  He had made it.

  He kissed the asphalt and said the feeling was "indescribable happiness."

  "We were just like, born again and in heaven. From now on, it's up to us — how to create our path in life, not up to the government. I was 21 years old," he said.

  After living in a refugee camp in Latina, Italy for six months, he decided on a whim to immigrate to Canada. He arrived in Saskatoon on Nov. 5, 1980.

  "There was a small airport and it was so cold I froze," he said. "I was not excited at all. I was lost."

  Ilie (wearing white) makes a 'V' with his hand as a sign for victory while showing off the Trans Am he bought himself in Saskatoon. After seeing one in Romania years before, he says this car was the symbol of freedom. H (Supplied/Ilie Irinici) But, he started to build a life for himself. The next year, he bought himself his very own Trans Am —  just like he saw in Timișoara.

  "[The Trans Am] means to me I was free," he told me.

  As far as my dad knew, he was the first Romanian to arrive in Saskatoon. But about six months later, others joined him. A friend invited him to go meet a new Romanian who had just come from Australia.

  "I couldn't believe it," he said.

  It was Avram.

  Avram says he didn't recognize my dad at first.

  "I never thought you're going to see someone somewhere and end up in the same place, after all," he said. "Everything has got a reason."

  Avram did make it to Australia where he met a Chinese woman named Janet, who was from Saskatchewan. They fell in love and shortly after, Avram moved to Saskatoon to be with Janet.

  Janet and Avram lived in a basement suite and Janet's younger sister Robbie lived upstairs. That's how my dad met Robbie, my mom.

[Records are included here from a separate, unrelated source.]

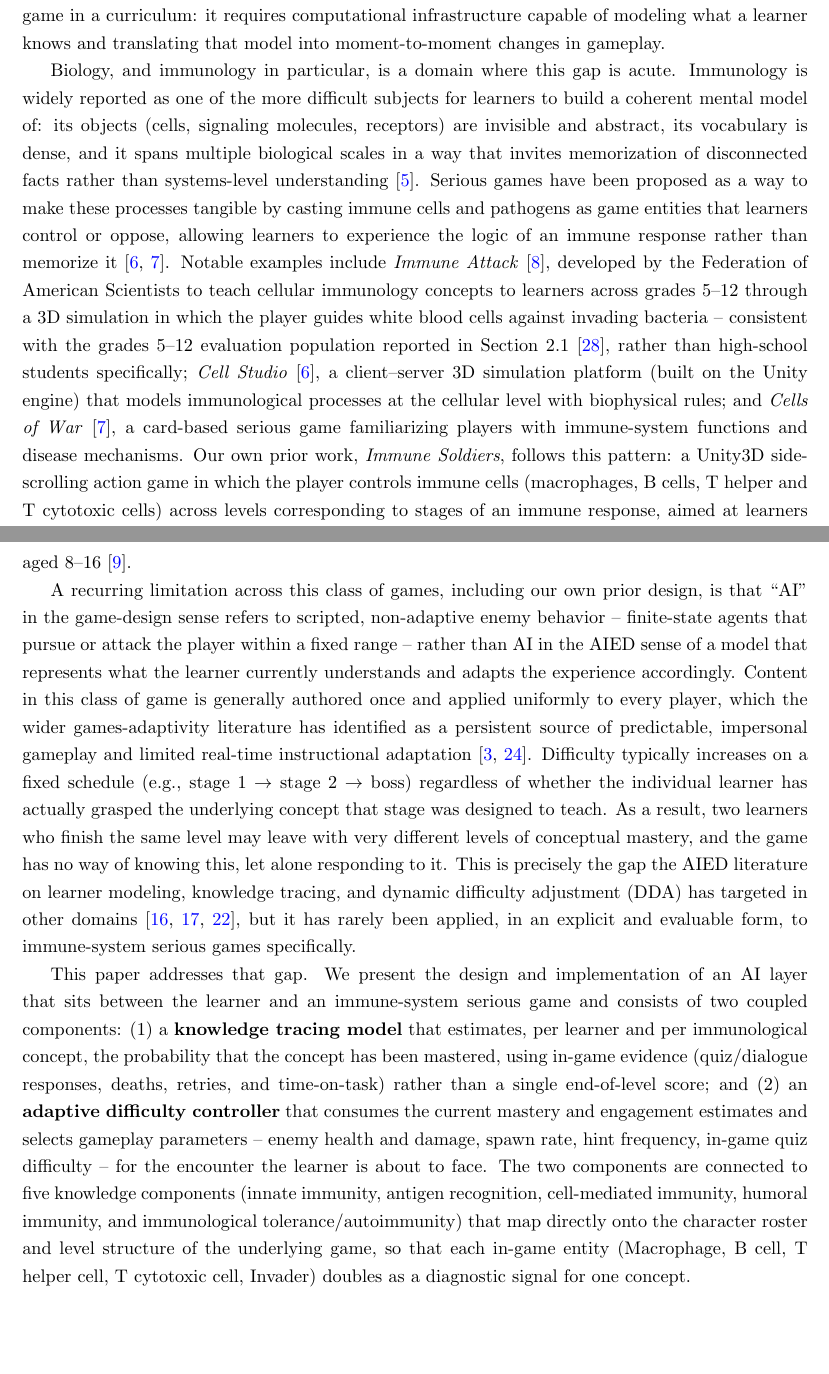
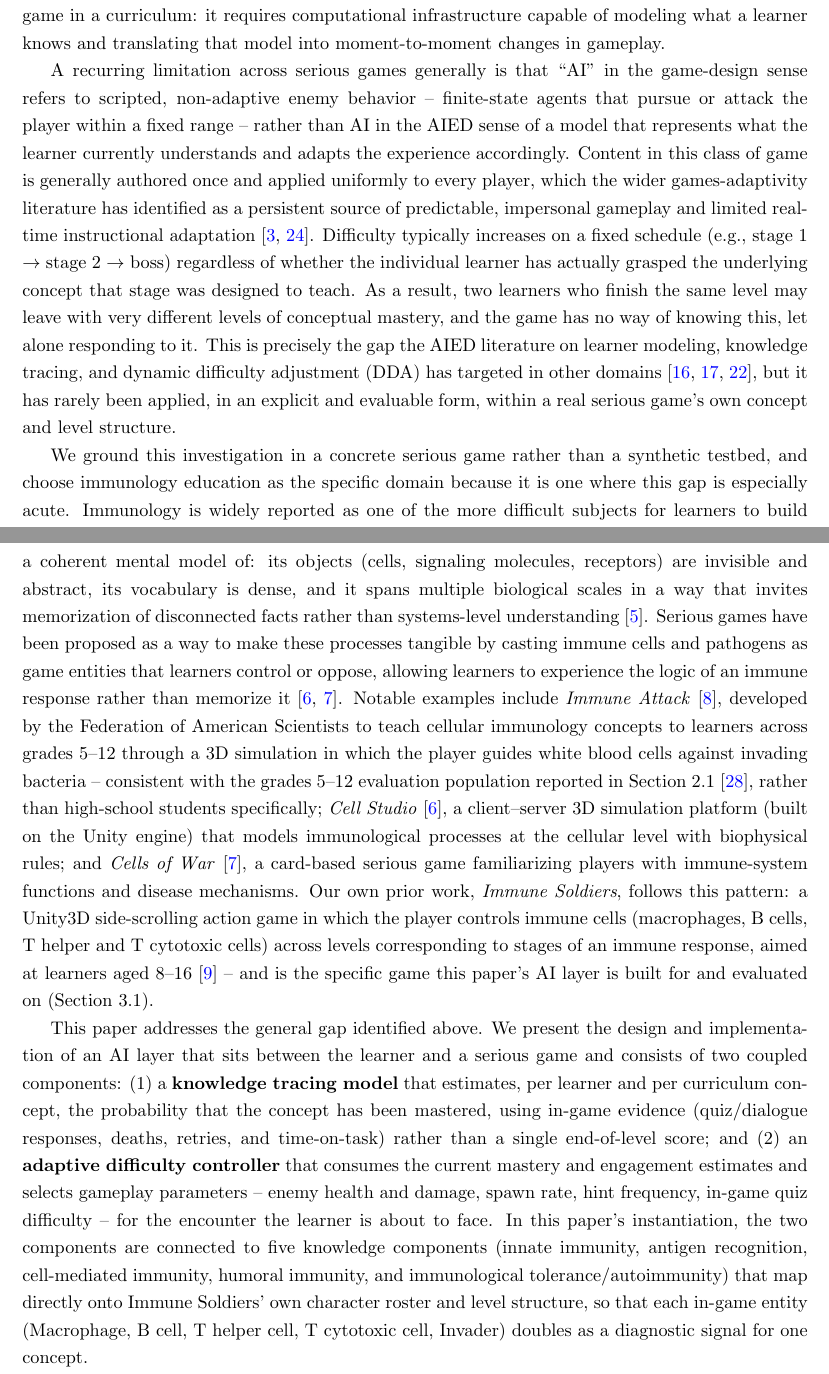
Before and after one commit to HananHelwa/immune-soldiers-adaptive-difficulty, a LaTeX paper (main.tex): two parts of pages 2 and 3 of 26, joined at a grey line, cut so that both start at the same text, the shorter picture padded with empty space. Compiled offline with pdfLaTeX.

Commit message:
Generalize Title and Introduction to match the Abstract's framing
Title now leads with "Serious Games" generally rather than immune-system
education specifically. Section 1 reordered: the general games-adaptivity
critique now precedes the immunology/Immune Soldiers paragraph, which is
reframed as an explicit domain choice ("we ground this investigation in...
and choose immunology education as the specific domain") rather than the
paper's opening subject. Contribution 1 generalized to match.

```diff
--- a/main.tex
+++ b/main.tex
@@ -28,7 +28,7 @@
 \usepackage{setspace}
 \onehalfspacing
 
-\title{\textbf{Knowledge Tracing and Adaptive Difficulty in a Serious Game for Immune System Education: Design and Simulation-Based Evaluation}}
+\title{\textbf{Knowledge Tracing and Adaptive Difficulty for Serious Games: Design and Simulation-Based Evaluation on an Immune System Education Game}}
 
 \author[1]{Hanan M. Helwa}
 \author[1]{Osama Taha}
@@ -59,11 +59,11 @@ Serious games typically apply a fixed level and difficulty progression regardles
 
 Artificial Intelligence (AI) is no longer an abstract promise for the future of education; advances in machine learning, reinforcement learning, and generative modeling are actively reshaping how learning content is created, mediated, and adapted to individual learners \cite{ref1,ref2}. Serious games and game-based learning environments occupy a distinctive position within this shift. Unlike static instructional media, games generate continuous streams of fine-grained behavioral data -- actions, choices, failures, retries -- that make them natural testbeds for adaptive and AI-driven educational systems, where algorithmic models of the learner can be coupled directly to the mechanics the learner is interacting with \cite{ref3,ref4}. Realising this potential, however, requires more than embedding a game in a curriculum: it requires computational infrastructure capable of modeling what a learner knows and translating that model into moment-to-moment changes in gameplay.
 
-Biology, and immunology in particular, is a domain where this gap is acute. Immunology is widely reported as one of the more difficult subjects for learners to build a coherent mental model of: its objects (cells, signaling molecules, receptors) are invisible and abstract, its vocabulary is dense, and it spans multiple biological scales in a way that invites memorization of disconnected facts rather than systems-level understanding \cite{ref5}. Serious games have been proposed as a way to make these processes tangible by casting immune cells and pathogens as game entities that learners control or oppose, allowing learners to experience the logic of an immune response rather than memorize it \cite{ref6,ref7}. Notable examples include \textit{Immune Attack} \cite{ref8}, developed by the Federation of American Scientists to teach cellular immunology concepts to learners across grades 5--12 through a 3D simulation in which the player guides white blood cells against invading bacteria -- consistent with the grades 5--12 evaluation population reported in Section 2.1 \cite{ref28}, rather than high-school students specifically; \textit{Cell Studio} \cite{ref6}, a client--server 3D simulation platform (built on the Unity engine) that models immunological processes at the cellular level with biophysical rules; and \textit{Cells of War} \cite{ref7}, a card-based serious game familiarizing players with immune-system functions and disease mechanisms. Our own prior work, \textit{Immune Soldiers}, follows this pattern: a Unity3D side-scrolling action game in which the player controls immune cells (macrophages, B cells, T helper and T cytotoxic cells) across levels corresponding to stages of an immune response, aimed at learners aged 8--16 \cite{ref9}.
+A recurring limitation across serious games generally is that ``AI'' in the game-design sense refers to scripted, non-adaptive enemy behavior -- finite-state agents that pursue or attack the player within a fixed range -- rather than AI in the AIED sense of a model that represents what the learner currently understands and adapts the experience accordingly. Content in this class of game is generally authored once and applied uniformly to every player, which the wider games-adaptivity literature has identified as a persistent source of predictable, impersonal gameplay and limited real-time instructional adaptation \cite{ref3,ref24}. Difficulty typically increases on a fixed schedule (e.g., stage 1 $\to$ stage 2 $\to$ boss) regardless of whether the individual learner has actually grasped the underlying concept that stage was designed to teach. As a result, two learners who finish the same level may leave with very different levels of conceptual mastery, and the game has no way of knowing this, let alone responding to it. This is precisely the gap the AIED literature on learner modeling, knowledge tracing, and dynamic difficulty adjustment (DDA) has targeted in other domains \cite{ref16,ref17,ref22}, but it has rarely been applied, in an explicit and evaluable form, within a real serious game's own concept and level structure.
 
-A recurring limitation across this class of games, including our own prior design, is that ``AI'' in the game-design sense refers to scripted, non-adaptive enemy behavior -- finite-state agents that pursue or attack the player within a fixed range -- rather than AI in the AIED sense of a model that represents what the learner currently understands and adapts the experience accordingly. Content in this class of game is generally authored once and applied uniformly to every player, which the wider games-adaptivity literature has identified as a persistent source of predictable, impersonal gameplay and limited real-time instructional adaptation \cite{ref3,ref24}. Difficulty typically increases on a fixed schedule (e.g., stage 1 $\to$ stage 2 $\to$ boss) regardless of whether the individual learner has actually grasped the underlying concept that stage was designed to teach. As a result, two learners who finish the same level may leave with very different levels of conceptual mastery, and the game has no way of knowing this, let alone responding to it. This is precisely the gap the AIED literature on learner modeling, knowledge tracing, and dynamic difficulty adjustment (DDA) has targeted in other domains \cite{ref16,ref17,ref22}, but it has rarely been applied, in an explicit and evaluable form, to immune-system serious games specifically.
+We ground this investigation in a concrete serious game rather than a synthetic testbed, and choose immunology education as the specific domain because it is one where this gap is especially acute. Immunology is widely reported as one of the more difficult subjects for learners to build a coherent mental model of: its objects (cells, signaling molecules, receptors) are invisible and abstract, its vocabulary is dense, and it spans multiple biological scales in a way that invites memorization of disconnected facts rather than systems-level understanding \cite{ref5}. Serious games have been proposed as a way to make these processes tangible by casting immune cells and pathogens as game entities that learners control or oppose, allowing learners to experience the logic of an immune response rather than memorize it \cite{ref6,ref7}. Notable examples include \textit{Immune Attack} \cite{ref8}, developed by the Federation of American Scientists to teach cellular immunology concepts to learners across grades 5--12 through a 3D simulation in which the player guides white blood cells against invading bacteria -- consistent with the grades 5--12 evaluation population reported in Section 2.1 \cite{ref28}, rather than high-school students specifically; \textit{Cell Studio} \cite{ref6}, a client--server 3D simulation platform (built on the Unity engine) that models immunological processes at the cellular level with biophysical rules; and \textit{Cells of War} \cite{ref7}, a card-based serious game familiarizing players with immune-system functions and disease mechanisms. Our own prior work, \textit{Immune Soldiers}, follows this pattern: a Unity3D side-scrolling action game in which the player controls immune cells (macrophages, B cells, T helper and T cytotoxic cells) across levels corresponding to stages of an immune response, aimed at learners aged 8--16 \cite{ref9} -- and is the specific game this paper's AI layer is built for and evaluated on (Section 3.1).
 
-This paper addresses that gap. We present the design and implementation of an AI layer that sits between the learner and an immune-system serious game and consists of two coupled components: (1) a \textbf{knowledge tracing model} that estimates, per learner and per immunological concept, the probability that the concept has been mastered, using in-game evidence (quiz/dialogue responses, deaths, retries, and time-on-task) rather than a single end-of-level score; and (2) an \textbf{adaptive difficulty controller} that consumes the current mastery and engagement estimates and selects gameplay parameters -- enemy health and damage, spawn rate, hint frequency, in-game quiz difficulty -- for the encounter the learner is about to face. The two components are connected to five knowledge components (innate immunity, antigen recognition, cell-mediated immunity, humoral immunity, and immunological tolerance/autoimmunity) that map directly onto the character roster and level structure of the underlying game, so that each in-game entity (Macrophage, B cell, T helper cell, T cytotoxic cell, Invader) doubles as a diagnostic signal for one concept.
+This paper addresses the general gap identified above. We present the design and implementation of an AI layer that sits between the learner and a serious game and consists of two coupled components: (1) a \textbf{knowledge tracing model} that estimates, per learner and per curriculum concept, the probability that the concept has been mastered, using in-game evidence (quiz/dialogue responses, deaths, retries, and time-on-task) rather than a single end-of-level score; and (2) an \textbf{adaptive difficulty controller} that consumes the current mastery and engagement estimates and selects gameplay parameters -- enemy health and damage, spawn rate, hint frequency, in-game quiz difficulty -- for the encounter the learner is about to face. In this paper's instantiation, the two components are connected to five knowledge components (innate immunity, antigen recognition, cell-mediated immunity, humoral immunity, and immunological tolerance/autoimmunity) that map directly onto Immune Soldiers' own character roster and level structure, so that each in-game entity (Macrophage, B cell, T helper cell, T cytotoxic cell, Invader) doubles as a diagnostic signal for one concept.
 
 Because deploying an untested adaptive system directly with children raises both feasibility and ethical questions that are outside the scope of a first technical contribution, we evaluate the system through simulation: synthetic learner agents, parameterized by initial skill, learning rate, and forgetting rate, are played through an abstracted version of the level/boss loop under both the adaptive controller and a fixed-schedule baseline equivalent to the original game design. This lets us report reproducible, quantitative results on mastery-convergence speed and challenge--skill balance without requiring human-subjects data collection, while positioning a classroom pilot with real learners as the natural next step.
 
```
Also changed, not shown: main.tex (4 more changed lines).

  She remembers my dad being engaging and smart.

  "We would have conversations about every topic under the sun," she said.

  My dad thought my mom was kind and genuine.

  "I fell in love," he said.

  Robbie and Ilie Irinici met in Saskatoon and have been married for more than 35 years. (Angelina King/CBC) Now, I'm here.

  They married and four years later, they had me. Robbie's sister Janet became my aunt, and Avram is my uncle. Now my two brothers and I have two cousins like us — who are Chinese-Romanian.

  My dad now considers Saskatoon home, but he's always remained proud and connected to his culture.

  Janet and Avram Trifa in their backyard in Saskatoon. (Angelina King/CBC) It's incredible to think that in order for me and my two brothers to be here, so much had to happen.

  It makes the world seem so big and so small all at the same time.

  "I don't think it's a coincidence," my dad said. "You guys had to be born."

  Angelina King is a reporter with CBC Toronto where she covers a wide range of topics. She has a particular interest in crime, justice issues and human interest stories. Angelina started her career in her home city of Saskatoon where she spent much of her time covering the courts. You can contact her at angelina.king@cbc.ca or @angelinaaking

  This documentary was produced with Alison Cook and Suzanne Dufresne, and made through the Doc Mentorship Program

ladies pads manufacturers plastic plate making machine:Escaping Romania: how my dad survived crossing Europe❼❋oodiest border✩n 1980 and settled in Saskatoon